The playground design team, KABOOM!, only does one playground a year because of the scope and intensity of the design requirements for each project they undertake. At The Children’s Inn the design process had to accommodate infants to adults in a manner that anyone regardless of circumstance might find some measure of play, peace and life enjoyment when they are in the playground. This is no small order for the healthiest of populations. On Wednesday night the design team came to dinner and in an interactive presentation revealed what was going to happen on the back hill behind the Inn. There were balloons and bandanas, markers, paper and ideas were shared. Many of the kids wanted to have some form of water features in the playground, but due to design/health limitations none were going to be added, until . . .
In an effort to avoid flooding from the hill behind the Inn, the playground was being updated to among other things include a large storm drain for runoff that had plagued the Inn in the past. As terrain modifying construction had already begun, the storm drain in place, there was a desire to reduce the silt going into the drain, so it was covered with a fine mesh, while the rest of the hill was covered with plastic to also reduce the runoff. This had the effect of creating a pool outside the back windows of the main room of the Inn. As the rains came down, and it did come down in torrents, the rainwater runoff created a 4 ft pool of rain water.
The NIH Fire Department came and pumped out the pool, the maintenance man went knee deep into the remaining water and uncovered the storm drain, which when not covered, worked quite well. And the residents of the Inn had quite the family night watching an emergency unfold before their eyes as they gazed on from the balcony overlooking the great room flood and stream of 2012 at The Children’s Inn.
What does all this mean? It means that so long as you can see life as it is lived, you can celebrate today. There is an adage that many goalkeepers and weekend warriors ascribe to, “The pain lets you know that you are alive” but if all you have ever known or all you have come to know is pain, you never get to know you are alive until you smile until your heart is warm or laugh until tears run down your face.
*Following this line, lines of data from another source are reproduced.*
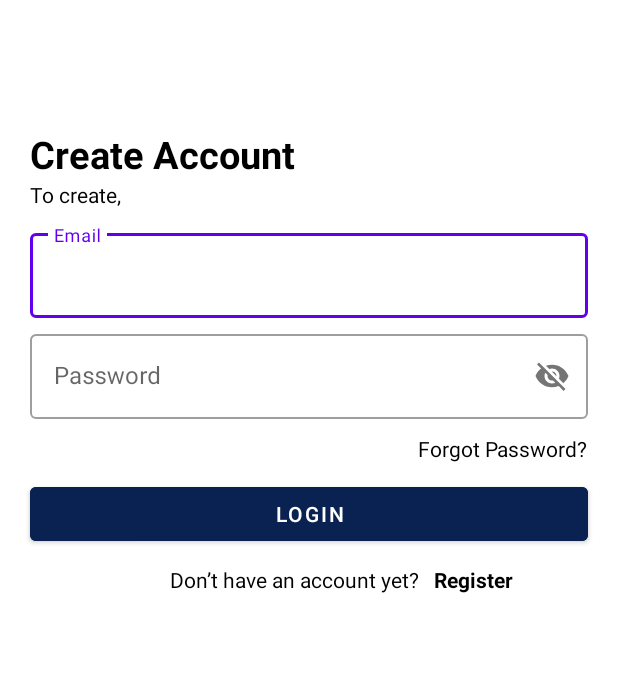
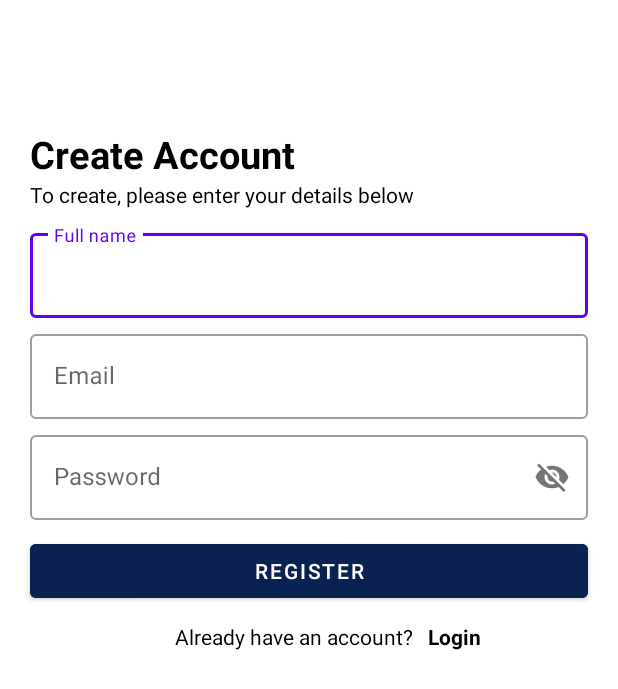
Before and after one commit to ksinnovationhub/teamsdn, an Android app: the layout signup_fragment.xml on its own in the app's theme, with its tools: preview values and no code run, on a phone screen of 412 x 824 dp. Shown: the top 689 px of the screen. Run offline under Robolectric (Android 15) with nearby library versions, the phone set to English and light mode, and no system bars.

Commit message:
Sign up Screen

```diff
--- a/app/src/main/res/layout/signup_fragment.xml
+++ b/app/src/main/res/layout/signup_fragment.xml
@@ -16,15 +16,33 @@
         android:layout_marginStart="20dp"
         android:textSize="25sp"
         android:textStyle="bold"
-        app:layout_constraintBottom_toTopOf="@id/emailTextField"/>
+        app:layout_constraintBottom_toTopOf="@id/fullnameextField"/>
 
     <TextView
         android:layout_width="match_parent"
         android:layout_height="wrap_content"
         android:layout_marginStart="20dp"
-        android:text="To create, "
+        android:text="To create, please enter your details below"
         android:textColor="@color/black"
         app:layout_constraintTop_toBottomOf="@id/welcmtext" />
+
+    <com.google.android.material.textfield.TextInputLayout
+        android:id="@+id/fullnameextField"
+        style="@style/Widget.MaterialComponents.TextInputLayout.OutlinedBox"
+        android:layout_width="match_parent"
+        android:layout_height="wrap_content"
+        android:layout_marginEnd="20dp"
+        android:layout_marginStart="20dp"
+        android:hint="Full name"
+        android:layout_marginTop="150dp"
+        app:layout_constraintTop_toTopOf="parent">
+
+        <com.google.android.material.textfield.TextInputEditText
+            android:id="@+id/fullname"
+            android:layout_width="match_parent"
+            android:layout_height="wrap_content" />
+
+    </com.google.android.material.textfield.TextInputLayout>
 
     <com.google.android.material.textfield.TextInputLayout
         android:id="@+id/emailTextField"
@@ -33,9 +51,9 @@
         android:layout_height="wrap_content"
         android:layout_marginEnd="20dp"
         android:layout_marginStart="20dp"
+        android:layout_marginTop="5dp"
         android:hint="Email"
-        android:layout_marginTop="150dp"
-        app:layout_constraintTop_toTopOf="parent">
+        app:layout_constraintTop_toBottomOf="@id/fullnameextField">
 
         <com.google.android.material.textfield.TextInputEditText
             android:id="@+id/email"
@@ -63,50 +81,40 @@
 
     </com.google.android.material.textfield.TextInputLayout>
 
-    <TextView
-        android:id="@+id/forgotpawrd_txt"
-        android:text="Forgot Password?"
-        android:layout_marginEnd="20dp"
-        android:layout_marginTop="10dp"
-        android:textColor="@color/black"
-        app:layout_constraintEnd_toEndOf="parent"
-        app:layout_constraintTop_toBottomOf="@id/passwordTextField"
-        android:layout_width="wrap_content"
-        android:layout_height="wrap_content"/>
 
     <Button
-        android:id="@+id/loginbtn"
-        app:layout_constraintTop_toBottomOf="@id/forgotpawrd_txt"
+        android:id="@+id/signUpbtn"
+        app:layout_constraintTop_toBottomOf="@id/passwordTextField"
         android:layout_marginEnd="20dp"
         android:layout_marginStart="20dp"
         android:layout_marginTop="10dp"
         android:backgroundTint="#0A2252"
-        android:text="Login"
+        android:text="Register"
         android:layout_width="match_parent"
         android:layout_height="wrap_content"/>
 
     <TextView
         android:id="@+id/regtxt1"
-        android:text="Don’t have an account yet?"
+        android:text="Already have an account?"
         android:layout_marginEnd="20dp"
         android:textColor="@color/black"
         android:layout_marginTop="10dp"
         app:layout_constraintEnd_toEndOf="parent"
         app:layout_constraintStart_toStartOf="parent"
-        app:layout_constraintTop_toBottomOf="@id/loginbtn"
+        app:layout_constraintTop_toBottomOf="@id/signUpbtn"
         android:layout_width="wrap_content"
         android:layout_height="wrap_content"/>
 
     <TextView
         android:id="@+id/regtxt"
-        android:text="Register"
+        android:text="Login"
         android:layout_marginEnd="20dp"
         android:layout_marginTop="10dp"
         app:layout_constraintStart_toEndOf="@id/regtxt1"
         android:textStyle="bold"
         android:textColor="@color/black"
         android:layout_marginStart="10dp"
-        app:layout_constraintTop_toBottomOf="@id/loginbtn"
+        app:layout_constraintTop_toBottomOf="@id/signUpbtn"
         android:layout_width="wrap_content"
         android:layout_height="wrap_content"/>
 
```
Also changed, not shown: app/build.gradle (+29 -0 lines), app/src/main/java/com/dev/reachforhelp/ui/register/SignupFragment.kt (+8 -1 lines), build.gradle (+7 -0 lines).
Yesterday we lived, so today we are cancer survivors. How about you?